Will Your Health Plan Become Like Your 401K?
The Affordable Care Act wasn't aimed at people who already get health care through their employers, but it's having such a revolutionary effect on the marketplace, they might end up feeling its effects anyway.
Connecticut's exchange, Access Health CT, is all about trying to sign up the more than 300,000 people in the state who currently don't have a health insurance plan. But it's also been thinking strategically about the future of health care. "We believe that we're witnessing a mega trend," said CEO Kevin Counihan at a board meeting this week. "The mega trend is the 401k-ing of health insurance."
What does Counihan mean by the 401k-ing of health insurance? Well, remember what happened to the good old fashioned pension plan at your company: it became a 401k. Counihan said, "I think we're going to be seeing, over the next five years, a migration, not by the whole market, but by a significant segment of that market, into defined contribution, where an employer is going to give an employee a set amount of money, and say: go to an exchange, and buy what you want."
So, instead of a defined benefit -- the plan you sign up for through your employer -- you may get a defined contribution, or a payment to go out into the marketplace yourself. It's already happening at places like IBM, Time Warner and AOL, all of which have moved some of their retirees into a private health insurance exchange.
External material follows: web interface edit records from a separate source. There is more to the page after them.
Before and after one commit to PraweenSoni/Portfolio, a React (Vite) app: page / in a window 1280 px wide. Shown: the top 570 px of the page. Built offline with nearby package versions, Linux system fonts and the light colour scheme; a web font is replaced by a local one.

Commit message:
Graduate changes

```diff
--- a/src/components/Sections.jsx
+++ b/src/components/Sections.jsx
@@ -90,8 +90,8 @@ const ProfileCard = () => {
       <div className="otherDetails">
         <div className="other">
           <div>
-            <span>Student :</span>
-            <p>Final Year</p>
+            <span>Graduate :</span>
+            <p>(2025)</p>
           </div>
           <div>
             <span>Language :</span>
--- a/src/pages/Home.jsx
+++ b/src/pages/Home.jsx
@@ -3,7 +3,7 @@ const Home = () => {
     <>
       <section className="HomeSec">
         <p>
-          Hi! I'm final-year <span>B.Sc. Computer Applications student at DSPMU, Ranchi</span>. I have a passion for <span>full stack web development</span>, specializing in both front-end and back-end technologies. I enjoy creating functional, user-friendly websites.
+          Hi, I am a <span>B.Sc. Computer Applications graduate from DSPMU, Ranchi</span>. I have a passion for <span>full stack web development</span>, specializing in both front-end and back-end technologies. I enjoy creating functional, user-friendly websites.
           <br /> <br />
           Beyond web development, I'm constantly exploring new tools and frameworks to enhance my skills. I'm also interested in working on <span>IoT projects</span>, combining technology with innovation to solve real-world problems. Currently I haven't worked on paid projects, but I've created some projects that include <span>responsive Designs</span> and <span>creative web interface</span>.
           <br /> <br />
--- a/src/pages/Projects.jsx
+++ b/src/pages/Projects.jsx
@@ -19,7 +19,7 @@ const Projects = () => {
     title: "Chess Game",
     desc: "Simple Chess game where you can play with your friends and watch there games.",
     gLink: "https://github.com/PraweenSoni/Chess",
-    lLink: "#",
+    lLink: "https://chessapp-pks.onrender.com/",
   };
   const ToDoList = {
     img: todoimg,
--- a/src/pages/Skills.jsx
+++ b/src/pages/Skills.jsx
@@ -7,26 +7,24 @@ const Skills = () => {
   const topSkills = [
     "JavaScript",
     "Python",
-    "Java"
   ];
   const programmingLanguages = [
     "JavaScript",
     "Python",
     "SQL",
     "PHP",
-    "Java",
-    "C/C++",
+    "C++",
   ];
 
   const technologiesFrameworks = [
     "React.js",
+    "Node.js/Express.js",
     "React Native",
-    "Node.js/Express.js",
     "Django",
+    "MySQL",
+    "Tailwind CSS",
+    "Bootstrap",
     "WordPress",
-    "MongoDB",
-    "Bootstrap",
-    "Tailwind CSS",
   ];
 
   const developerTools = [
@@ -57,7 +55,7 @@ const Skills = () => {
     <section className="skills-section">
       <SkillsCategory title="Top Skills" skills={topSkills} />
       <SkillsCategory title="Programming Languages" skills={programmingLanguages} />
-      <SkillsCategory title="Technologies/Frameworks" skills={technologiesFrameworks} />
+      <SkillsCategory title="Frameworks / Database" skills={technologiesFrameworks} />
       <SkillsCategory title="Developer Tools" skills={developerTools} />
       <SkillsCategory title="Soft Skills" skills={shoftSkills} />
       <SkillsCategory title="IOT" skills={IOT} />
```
It's a radical change for people who've previously been used to simply signing up for the company plan -- now they have more choices and more responsibility to pick wisely. Counihan said that's why he sees a major role for the state's exchange in providing good education. "One of the most significant demands that our market wants and expectations of us as an exchange is to say, help me find the most value in picking a plan," he said. "It's different than just buying the lowest cost plan, it's different than just buying the plan with my doctor in it, it's how do I get the best deal for me and my family."
Meanwhile, among its core constituency, the uninsured, the exchange is seeing a ramp up in enrollment as the deadline for January 1 coverage approaches. Chief Operating Officer Peter Van Loon told the board, "We're going to have our largest week so far, this week. The first three days of this week we've had a thousand members each day. The surge is now." That surge means the exchange has now signed up more than 23,000 people.
There are still bumps in the road. Van Loon said anxiety created by the faulty rollout at the federal level is affecting enrollees here. Some people who've signed up for plans are calling the exchange again because they haven't yet heard from their new insurers. He said, "A lot of people are concerned about: am I going to be covered on the first of January?, and without the carriers getting to them, they feel that they've been cast adrift."
There's also concern that the federal government's subsidies for low income applicants won't turn up on time. While Counihan admitted that's a possibility, he said it'll be the government's and the insurers' problem -- it won't affect individual customers coverage.